Marquette Student Government plans to reduce its Prior Year Reserve Fund following a year where the account reached about $250,000, five times the required minimum amount.
According to the MUSG Governing Documents, the reserve fund is defined as “a fund created by MUSG and the University to maintain excess funds remaining from the annual operating budget and any funds set aside from the annual operating budget.”
Nick Ciccone, MUSG’s Financial Vice President, said one of the main goals of the reserve fund should be used to benefit students.
“It’s never our intention (to have a large reserve fund),” Ciccone said. “Because this is students’ money and we don’t want to see students’ money being wasted, laying around in account. We’re doing everything in our power to lower (the reserve fund) and I think last year was a testament to that.”

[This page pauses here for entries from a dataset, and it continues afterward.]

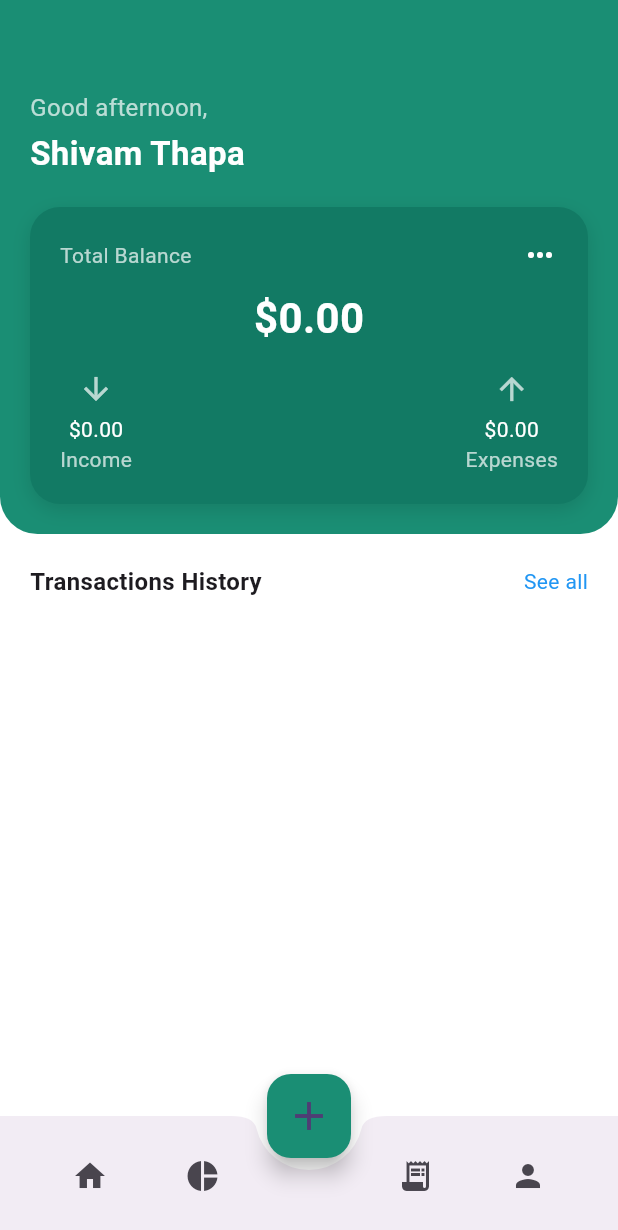
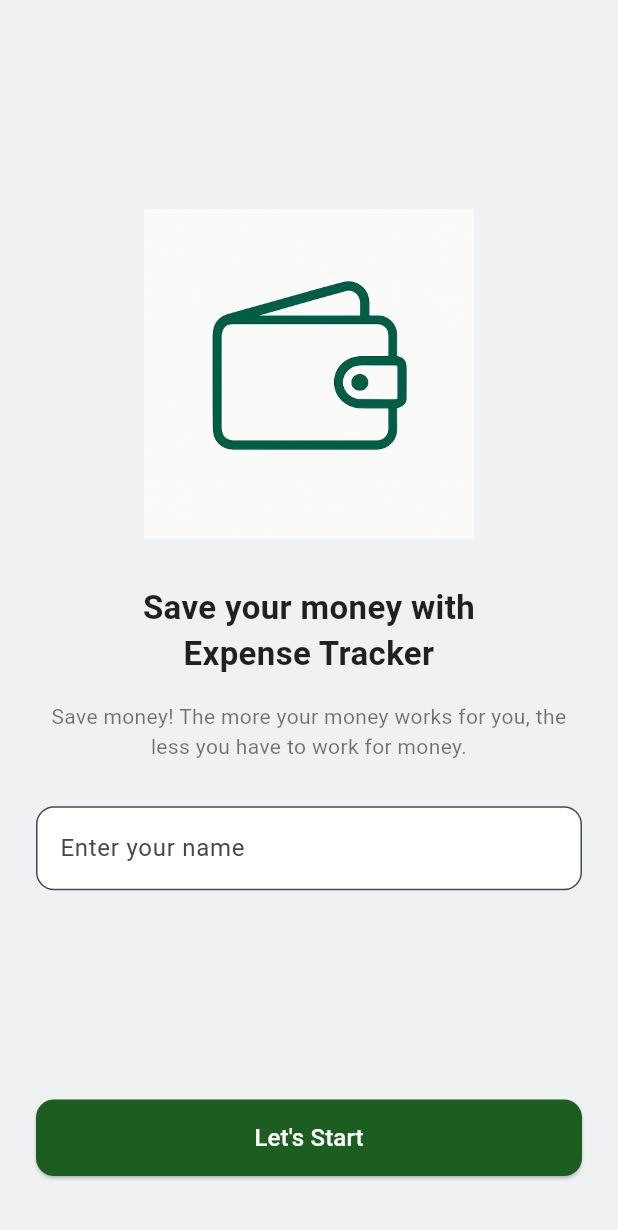
Before and after one commit to shiv-stack/expense_tracker_flutter, a Flutter app: the screen it shows after launch, on a phone screen of 412 x 824 dp. Shown: the top 1230 px of the screen. Run offline on Flutter 3.47's test engine with Material 3 defaults, Android fonts, the phone set to English and light mode, and no system bars; our stand-ins replace dotted_border, flutter_bloc, hive, hive_flutter, shared_preferences; accounts and stored records are empty.

Commit message:
ui updated

```diff
--- a/lib/Screens/Profile.dart
+++ b/lib/Screens/Profile.dart
@@ -1,4 +1,4 @@
-import 'package:expensely_app/Screens/HomePage.dart';
+import 'package:expensely_app/Screens/HomeScreen.dart';
 import 'package:flutter/material.dart';
 
 class ProfileScreen extends StatelessWidget {
@@ -88,7 +88,7 @@ class ProfileScreen extends StatelessWidget {
                   onPressed: () {
                     Navigator.push(
                       context,
-                      MaterialPageRoute(builder: (context) => const HomePage()),
+                      MaterialPageRoute(builder: (context) => const HomeScreen(userName: '',)),
                     );
                   },
                   icon: const Icon(Icons.home)),
--- /dev/null
+++ b/lib/Screens/Welcome_Screen.dart
@@ -0,0 +1,103 @@
+import 'package:expensely_app/services/shared_prefs_service.dart';
+import 'package:flutter/material.dart';
+import 'package:shared_preferences/shared_preferences.dart';
+import 'HomeScreen.dart';
+
+class WelcomeScreen extends StatefulWidget {
+  final SharedPrefsService prefsService;
+
+  const WelcomeScreen({super.key, required this.prefsService});
+
+  @override
+  State<WelcomeScreen> createState() => _WelcomeScreenState();
+}
+
+class _WelcomeScreenState extends State<WelcomeScreen> {
+  final TextEditingController _nameController = TextEditingController();
+  void _saveNameAndNavigate() async {
+    final name = _nameController.text.trim();
+    if (name.isNotEmpty) {
+      final prefs = await SharedPreferences.getInstance();
+      await prefs.setString('userName', name);
+
+      Navigator.pushReplacement(
+        context,
+        MaterialPageRoute(
+          builder: (_) => HomeScreen(userName: name),
+        ),
+      );
+    }
+  }
+
+  @override
+  Widget build(BuildContext context) {
+    return Scaffold(
+      backgroundColor: const Color(0xFFEFF1F3),
+      body: SafeArea(
+        child: Padding(
+          padding: const EdgeInsets.symmetric(horizontal: 24.0),
+          child: Column(
+            mainAxisAlignment: MainAxisAlignment.center,
+            children: [
+              const Spacer(),
+              Image.asset(
+                'assets/wallet.png',
+                height: 220,
+              ),
+              const SizedBox(height: 30),
+              const Text(
+                'Save your money with\nExpense Tracker',
+                textAlign: TextAlign.center,
+                style: TextStyle(
+                  fontSize: 22,
+                  fontWeight: FontWeight.bold,
+                  color: Colors.black87,
+                ),
+              ),
+              const SizedBox(height: 16),
+              const Text(
+                'Save money! The more your money works for you, the less you have to work for money.',
+                textAlign: TextAlign.center,
+                style: TextStyle(
+                  fontSize: 14,
+                  color: Colors.black54,
+                ),
+              ),
+              const SizedBox(height: 30),
+              TextField(
+                controller: _nameController,
+                decoration: InputDecoration(
+                  hintText: 'Enter your name',
+                  filled: true,
+                  fillColor: Colors.white,
+                  border: OutlineInputBorder(
+                    borderRadius: BorderRadius.circular(12),
+                  ),
+                ),
+              ),
+              const Spacer(),
+              SizedBox(
+                width: double.infinity,
+                child: ElevatedButton(
+                  style: ElevatedButton.styleFrom(
+                    backgroundColor: const Color(0xFF1B5E20),
+                    padding: const EdgeInsets.symmetric(vertical: 14),
+                    shape: RoundedRectangleBorder(
+                      borderRadius: BorderRadius.circular(12),
+                    ),
+                  ),
+                  onPressed: _saveNameAndNavigate,
+                  child: const Text(
+                    "Let's Start",
+                    style: TextStyle(fontSize: 16, color: Colors.white),
+                  ),
+                ),
+              ),
+              const SizedBox(height: 40),
+            ],
+          ),
+        ),
+      ),
+    );
+  }
+}
--- a/lib/bloc/expense_event.dart
+++ b/lib/bloc/expense_event.dart
@@ -13,3 +13,4 @@ class AddTransaction extends ExpenseEvent {
     required this.isIncome,
   });
 }
+class LoadTransactions extends ExpenseEvent {}
--- a/lib/main.dart
+++ b/lib/main.dart
@@ -1,31 +1,62 @@
-import 'package:expensely_app/Screens/HomePage.dart';
+import 'package:expensely_app/Screens/HomeScreen.dart';
+import 'package:expensely_app/Screens/Welcome_Screen.dart';
 import 'package:expensely_app/bloc/expense_bloc.dart';
+import 'package:expensely_app/bloc/expense_event.dart';
+import 'package:expensely_app/models/transaction.dart';
+
 import 'package:flutter/material.dart';
 import 'package:flutter_bloc/flutter_bloc.dart';
 
-void main() {
+import 'package:hive_flutter/adapters.dart';
+
+import 'services/shared_prefs_service.dart';
+
+void main() async {
+  WidgetsFlutterBinding.ensureInitialized();
+
+  await Hive.initFlutter();
+  Hive.registerAdapter(TransactionAdapter());
+  await Hive.openBox<Transaction>('transactionsBox');
+
+  final prefsService = await SharedPrefsService.getInstance();
+  final savedName = prefsService.getUserName(); // ⬅️ Get instance
+
   runApp(
-    BlocProvider(
-      create: (_) => ExpenseBloc(),
-      child: const MyApp(),
+    MultiBlocProvider(
+      providers: [
+        BlocProvider(create: (_) => ExpenseBloc()..add(LoadTransactions())),
+
+        // Add more BLoCs later if needed
+      ],
+      child: MyApp(prefsService: prefsService, savedName: savedName),
     ),
   );
 }
 
+class MyApp extends StatelessWidget {
+  final SharedPrefsService prefsService;
+  final String? savedName;
 
-class MyApp extends StatelessWidget {
-  const MyApp({super.key});
+  const MyApp({
+    super.key,
+    required this.savedName,
+    required this.prefsService,
+  }); // ✅ fix here
 
   @override
   Widget build(BuildContext context) {
     return MaterialApp(
       debugShowCheckedModeBanner: false,
-      title: 'Flutter Demo',
+      title: 'Expensely App',
       theme: ThemeData(
         colorScheme: ColorScheme.fromSeed(seedColor: Colors.deepPurple),
         useMaterial3: true,
       ),
-      home:  const HomePage(),
+      home: savedName == null
+          ? WelcomeScreen(
+              prefsService: prefsService,
+            )
+          : HomeScreen(userName: savedName!),
     );
   }
 }
--- /dev/null
+++ b/lib/services/shared_prefs_service.dart
@@ -0,0 +1,31 @@
+import 'package:shared_preferences/shared_preferences.dart';
+
+class SharedPrefsService {
+  static SharedPrefsService? _instance;
+  static SharedPreferences? _prefs;
+
+  SharedPrefsService._internal();
+
+  static Future<SharedPrefsService> getInstance() async {
+    if (_instance == null) {
+      _instance = SharedPrefsService._internal();
+    }
+    _prefs ??= await SharedPreferences.getInstance();
+    return _instance!;
+  }
+
+  /// Save user's name
+  Future<void> saveUserName(String name) async {
+    await _prefs?.setString('userName', name);
+  }
+
+  /// Retrieve saved user's name
+  String? getUserName() {
+    return _prefs?.getString('userName');
+  }
+
+  /// Clear all saved preferences (for logout or reset)
+  Future<void> clearAll() async {
+    await _prefs?.clear();
+  }
+}
```
Also changed, not shown: lib/Screens/HomeScreen.dart (renamed from lib/Screens/HomePage.dart, +46 -22 lines), lib/bloc/expense_bloc.dart (+21 -10 lines), lib/models/transaction.dart (+12 -0 lines), pubspec.yaml (+7 -1 lines), assets/wallet.png (added), lib/models/transaction.g.dart (added), pubspec.lock, 5 other files.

The money for the reserve fund comes from unused funds from the MUSG-controlled Student Organization Funding as well as unspent budgeted program dollars.
Ciccone said sometimes programs fall through that might prevent budgeted money from being spent throughout the year.
“We had a huge program board event to bring a big band here,” Ciccone said. “But at the last minute that all fell apart and the band didn’t come, and we had a lot of money that had nowhere else to go but the reserve fund.”
MUSG’s financial policies state that the reserve fund must be at minimum 10 percent of the annual operating budget, and at maximum 50 percent of the annual operating budget. According to the Governing Documents, if the reserve fund reaches the 50 percent mark, a cap on the reserve is instituted, as was the case last year.
In March, then-president Sam Schultz vetoed a cap on the reserve fund, citing the fact that the 50 percent budget number mandated in the governing documents was arbitrary. Despite Schultz’s objections, his veto was overturned by the Senate by a vote of 28-to-2.
At the time, Nathan Craft, MUSG Off-Campus Senator and author of the cap bill, said he was pleased with the outcome of the vote.
“I’m just really happy that the senate came through in listening to the student body and supporting a protective measure to ensure that our finances are responsible,” Craft said after the vote in March.
Whelton said despite a willingness to reduce the reserve fund, other factors are at play that make it difficult to spend the money.
“The reserve fund is not an easy access,” Whelton said. “We’ve spent numerous hours in Senate debating over purchases, we have been taxing students (through student activity fees) and a lot of it goes into the reserve fund.”
Whelton added that he wants to ensure the money in the reserve fund is spent in a financially responsible way.
“The other area that presents a challenge is what’s a worthy investment of the reserve fund?” Whelton said.
MUSG has already made strides in lowering the surplus by implementing environmentally friendly programs around campus.
This year, MUSG implemented a reusable to-go box system as well as a water bottle refilling station, which took about $55,000 from the reserve fund.
The majority of the money was used on the to-go box system, called Ozzi machines, as about $45,000 was used to purchase two machines to supplement the single machine already purchased by the university. Sodexo, Marquette’s food service provider, funded the containers and approached Whelton and MUSG about purchasing more machines.
The water bottle refilling stations took about $11,000 from the reserve fund.
Whelton and Ciccone estimate there is about $163,000 left in the fund.
Whelton said despite some progress being made, plans are still in the works to get the reserve fund closer to the MUSG constitutionally mandated minimum of $50,000, specifically plans to help a logjam with club sports.
“Right now, the demand for club sports rental vans is high enough that it could merit 15 vans. We can’t sustain that as a university, but we could sustain a fleet of six,” Whelton said.
Whelton estimated a new club sports van would cost about $30,000, bringing the total number of vans for club sports teams to six. Whelton added that when club sports teams don’t have access to vans provided to them by the university, they often ask MUSG for SOF funds to rent their own means of transportation.
Besides purchasing a new van, Whelton added he would like to see MUSG using reserve money on activities such as school-wide concerts with better name recognition, as well as organizing TED independent events at Marquette. Having events like these on a consistent basis, however, would require an increase in the student activity fee, a resolution Whelton said he would not bring to the Senate until the reserve fund reached minimum levels.
Ciccone said it will be difficult to predict where the rest of the money for the reserve fund will go until the MUSG Senate reconvenes for the academic year on Sept. 8.